Extracted material ::
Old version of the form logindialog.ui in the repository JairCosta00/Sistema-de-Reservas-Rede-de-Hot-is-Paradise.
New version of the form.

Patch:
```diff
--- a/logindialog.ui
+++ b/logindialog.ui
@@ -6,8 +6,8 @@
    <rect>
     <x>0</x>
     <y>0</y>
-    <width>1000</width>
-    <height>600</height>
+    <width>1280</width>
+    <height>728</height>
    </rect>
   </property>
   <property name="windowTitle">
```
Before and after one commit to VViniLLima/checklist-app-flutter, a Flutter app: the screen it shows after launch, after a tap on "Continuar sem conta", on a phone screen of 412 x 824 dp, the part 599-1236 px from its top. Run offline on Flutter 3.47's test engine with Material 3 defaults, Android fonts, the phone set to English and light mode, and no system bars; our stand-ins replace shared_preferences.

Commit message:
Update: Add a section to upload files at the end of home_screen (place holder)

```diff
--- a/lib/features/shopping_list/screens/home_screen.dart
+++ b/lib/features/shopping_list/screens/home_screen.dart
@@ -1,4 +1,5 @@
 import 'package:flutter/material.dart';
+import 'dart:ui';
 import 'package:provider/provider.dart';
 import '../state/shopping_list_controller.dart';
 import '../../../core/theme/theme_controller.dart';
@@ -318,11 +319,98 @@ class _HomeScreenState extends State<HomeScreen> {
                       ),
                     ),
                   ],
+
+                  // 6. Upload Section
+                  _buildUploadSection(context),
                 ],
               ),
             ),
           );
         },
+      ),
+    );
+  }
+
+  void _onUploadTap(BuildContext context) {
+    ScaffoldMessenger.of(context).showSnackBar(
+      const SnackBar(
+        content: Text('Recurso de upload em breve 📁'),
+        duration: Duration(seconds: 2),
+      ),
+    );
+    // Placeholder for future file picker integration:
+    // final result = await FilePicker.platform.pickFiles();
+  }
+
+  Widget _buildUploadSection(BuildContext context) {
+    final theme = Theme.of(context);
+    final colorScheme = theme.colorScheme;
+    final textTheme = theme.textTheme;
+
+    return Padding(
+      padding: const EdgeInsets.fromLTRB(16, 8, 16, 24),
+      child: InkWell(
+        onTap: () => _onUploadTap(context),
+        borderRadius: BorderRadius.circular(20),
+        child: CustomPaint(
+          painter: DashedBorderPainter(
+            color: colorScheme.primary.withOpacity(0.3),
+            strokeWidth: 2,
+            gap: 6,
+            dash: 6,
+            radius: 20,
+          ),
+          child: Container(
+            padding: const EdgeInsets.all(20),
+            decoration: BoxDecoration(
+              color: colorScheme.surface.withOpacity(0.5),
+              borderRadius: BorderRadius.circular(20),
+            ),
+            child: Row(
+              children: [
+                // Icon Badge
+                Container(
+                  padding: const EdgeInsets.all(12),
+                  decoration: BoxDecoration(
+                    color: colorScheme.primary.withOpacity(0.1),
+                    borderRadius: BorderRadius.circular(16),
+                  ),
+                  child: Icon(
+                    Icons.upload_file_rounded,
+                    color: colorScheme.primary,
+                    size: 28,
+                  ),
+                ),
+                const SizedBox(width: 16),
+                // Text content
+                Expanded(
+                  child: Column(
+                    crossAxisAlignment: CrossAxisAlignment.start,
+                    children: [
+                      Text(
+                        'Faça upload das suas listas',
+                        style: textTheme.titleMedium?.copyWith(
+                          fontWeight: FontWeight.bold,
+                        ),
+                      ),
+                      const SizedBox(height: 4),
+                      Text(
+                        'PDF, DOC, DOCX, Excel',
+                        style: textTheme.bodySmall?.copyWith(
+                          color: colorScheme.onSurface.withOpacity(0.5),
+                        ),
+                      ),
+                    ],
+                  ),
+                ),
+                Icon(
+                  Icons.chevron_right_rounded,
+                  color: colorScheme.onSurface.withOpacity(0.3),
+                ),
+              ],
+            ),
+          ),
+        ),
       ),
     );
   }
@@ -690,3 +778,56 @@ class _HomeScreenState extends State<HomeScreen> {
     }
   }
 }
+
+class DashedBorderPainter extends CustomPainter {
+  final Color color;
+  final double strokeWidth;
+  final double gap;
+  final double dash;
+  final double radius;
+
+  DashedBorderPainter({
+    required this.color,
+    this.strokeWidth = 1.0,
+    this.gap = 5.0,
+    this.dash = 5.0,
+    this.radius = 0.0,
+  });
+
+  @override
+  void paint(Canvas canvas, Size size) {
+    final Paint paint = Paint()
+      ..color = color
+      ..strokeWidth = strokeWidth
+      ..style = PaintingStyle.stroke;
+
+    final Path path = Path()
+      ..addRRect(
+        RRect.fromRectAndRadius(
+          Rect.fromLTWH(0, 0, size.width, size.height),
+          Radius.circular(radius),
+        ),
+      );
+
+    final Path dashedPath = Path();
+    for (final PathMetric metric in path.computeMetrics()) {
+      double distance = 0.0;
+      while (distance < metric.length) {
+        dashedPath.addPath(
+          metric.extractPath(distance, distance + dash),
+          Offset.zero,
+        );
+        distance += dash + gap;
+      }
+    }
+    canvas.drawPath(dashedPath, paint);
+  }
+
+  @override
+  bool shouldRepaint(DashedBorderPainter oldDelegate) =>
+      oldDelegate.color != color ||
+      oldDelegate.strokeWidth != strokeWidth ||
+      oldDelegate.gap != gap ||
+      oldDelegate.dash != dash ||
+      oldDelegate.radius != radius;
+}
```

Exercise aim :: All the entries above need to be reproduced exactly.

Output below ::
Old version of the form logindialog.ui in the repository JairCosta00/Sistema-de-Reservas-Rede-de-Hot-is-Paradise.
New version of the form.

Patch:
```diff
--- a/logindialog.ui
+++ b/logindialog.ui
@@ -6,8 +6,8 @@
    <rect>
     <x>0</x>
     <y>0</y>
-    <width>1000</width>
-    <height>600</height>
+    <width>1280</width>
+    <height>728</height>
    </rect>
   </property>
   <property name="windowTitle">
```
Before and after one commit to VViniLLima/checklist-app-flutter, a Flutter app: the screen it shows after launch, after a tap on "Continuar sem conta", on a phone screen of 412 x 824 dp, the part 599-1236 px from its top. Run offline on Flutter 3.47's test engine with Material 3 defaults, Android fonts, the phone set to English and light mode, and no system bars; our stand-ins replace shared_preferences.

Commit message:
Update: Add a section to upload files at the end of home_screen (place holder)

```diff
--- a/lib/features/shopping_list/screens/home_screen.dart
+++ b/lib/features/shopping_list/screens/home_screen.dart
@@ -1,4 +1,5 @@
 import 'package:flutter/material.dart';
+import 'dart:ui';
 import 'package:provider/provider.dart';
 import '../state/shopping_list_controller.dart';
 import '../../../core/theme/theme_controller.dart';
@@ -318,11 +319,98 @@ class _HomeScreenState extends State<HomeScreen> {
                       ),
                     ),
                   ],
+
+                  // 6. Upload Section
+                  _buildUploadSection(context),
                 ],
               ),
             ),
           );
         },
+      ),
+    );
+  }
+
+  void _onUploadTap(BuildContext context) {
+    ScaffoldMessenger.of(context).showSnackBar(
+      const SnackBar(
+        content: Text('Recurso de upload em breve 📁'),
+        duration: Duration(seconds: 2),
+      ),
+    );
+    // Placeholder for future file picker integration:
+    // final result = await FilePicker.platform.pickFiles();
+  }
+
+  Widget _buildUploadSection(BuildContext context) {
+    final theme = Theme.of(context);
+    final colorScheme = theme.colorScheme;
+    final textTheme = theme.textTheme;
+
+    return Padding(
+      padding: const EdgeInsets.fromLTRB(16, 8, 16, 24),
+      child: InkWell(
+        onTap: () => _onUploadTap(context),
+        borderRadius: BorderRadius.circular(20),
+        child: CustomPaint(
+          painter: DashedBorderPainter(
+            color: colorScheme.primary.withOpacity(0.3),
+            strokeWidth: 2,
+            gap: 6,
+            dash: 6,
+            radius: 20,
+          ),
+          child: Container(
+            padding: const EdgeInsets.all(20),
+            decoration: BoxDecoration(
+              color: colorScheme.surface.withOpacity(0.5),
+              borderRadius: BorderRadius.circular(20),
+            ),
+            child: Row(
+              children: [
+                // Icon Badge
+                Container(
+                  padding: const EdgeInsets.all(12),
+                  decoration: BoxDecoration(
+                    color: colorScheme.primary.withOpacity(0.1),
+                    borderRadius: BorderRadius.circular(16),
+                  ),
+                  child: Icon(
+                    Icons.upload_file_rounded,
+                    color: colorScheme.primary,
+                    size: 28,
+                  ),
+                ),
+                const SizedBox(width: 16),
+                // Text content
+                Expanded(
+                  child: Column(
+                    crossAxisAlignment: CrossAxisAlignment.start,
+                    children: [
+                      Text(
+                        'Faça upload das suas listas',
+                        style: textTheme.titleMedium?.copyWith(
+                          fontWeight: FontWeight.bold,
+                        ),
+                      ),
+                      const SizedBox(height: 4),
+                      Text(
+                        'PDF, DOC, DOCX, Excel',
+                        style: textTheme.bodySmall?.copyWith(
+                          color: colorScheme.onSurface.withOpacity(0.5),
+                        ),
+                      ),
+                    ],
+                  ),
+                ),
+                Icon(
+                  Icons.chevron_right_rounded,
+                  color: colorScheme.onSurface.withOpacity(0.3),
+                ),
+              ],
+            ),
+          ),
+        ),
       ),
     );
   }
@@ -690,3 +778,56 @@ class _HomeScreenState extends State<HomeScreen> {
     }
   }
 }
+
+class DashedBorderPainter extends CustomPainter {
+  final Color color;
+  final double strokeWidth;
+  final double gap;
+  final double dash;
+  final double radius;
+
+  DashedBorderPainter({
+    required this.color,
+    this.strokeWidth = 1.0,
+    this.gap = 5.0,
+    this.dash = 5.0,
+    this.radius = 0.0,
+  });
+
+  @override
+  void paint(Canvas canvas, Size size) {
+    final Paint paint = Paint()
+      ..color = color
+      ..strokeWidth = strokeWidth
+      ..style = PaintingStyle.stroke;
+
+    final Path path = Path()
+      ..addRRect(
+        RRect.fromRectAndRadius(
+          Rect.fromLTWH(0, 0, size.width, size.height),
+          Radius.circular(radius),
+        ),
+      );
+
+    final Path dashedPath = Path();
+    for (final PathMetric metric in path.computeMetrics()) {
+      double distance = 0.0;
+      while (distance < metric.length) {
+        dashedPath.addPath(
+          metric.extractPath(distance, distance + dash),
+          Offset.zero,
+        );
+        distance += dash + gap;
+      }
+    }
+    canvas.drawPath(dashedPath, paint);
+  }
+
+  @override
+  bool shouldRepaint(DashedBorderPainter oldDelegate) =>
+      oldDelegate.color != color ||
+      oldDelegate.strokeWidth != strokeWidth ||
+      oldDelegate.gap != gap ||
+      oldDelegate.dash != dash ||
+      oldDelegate.radius != radius;
+}
```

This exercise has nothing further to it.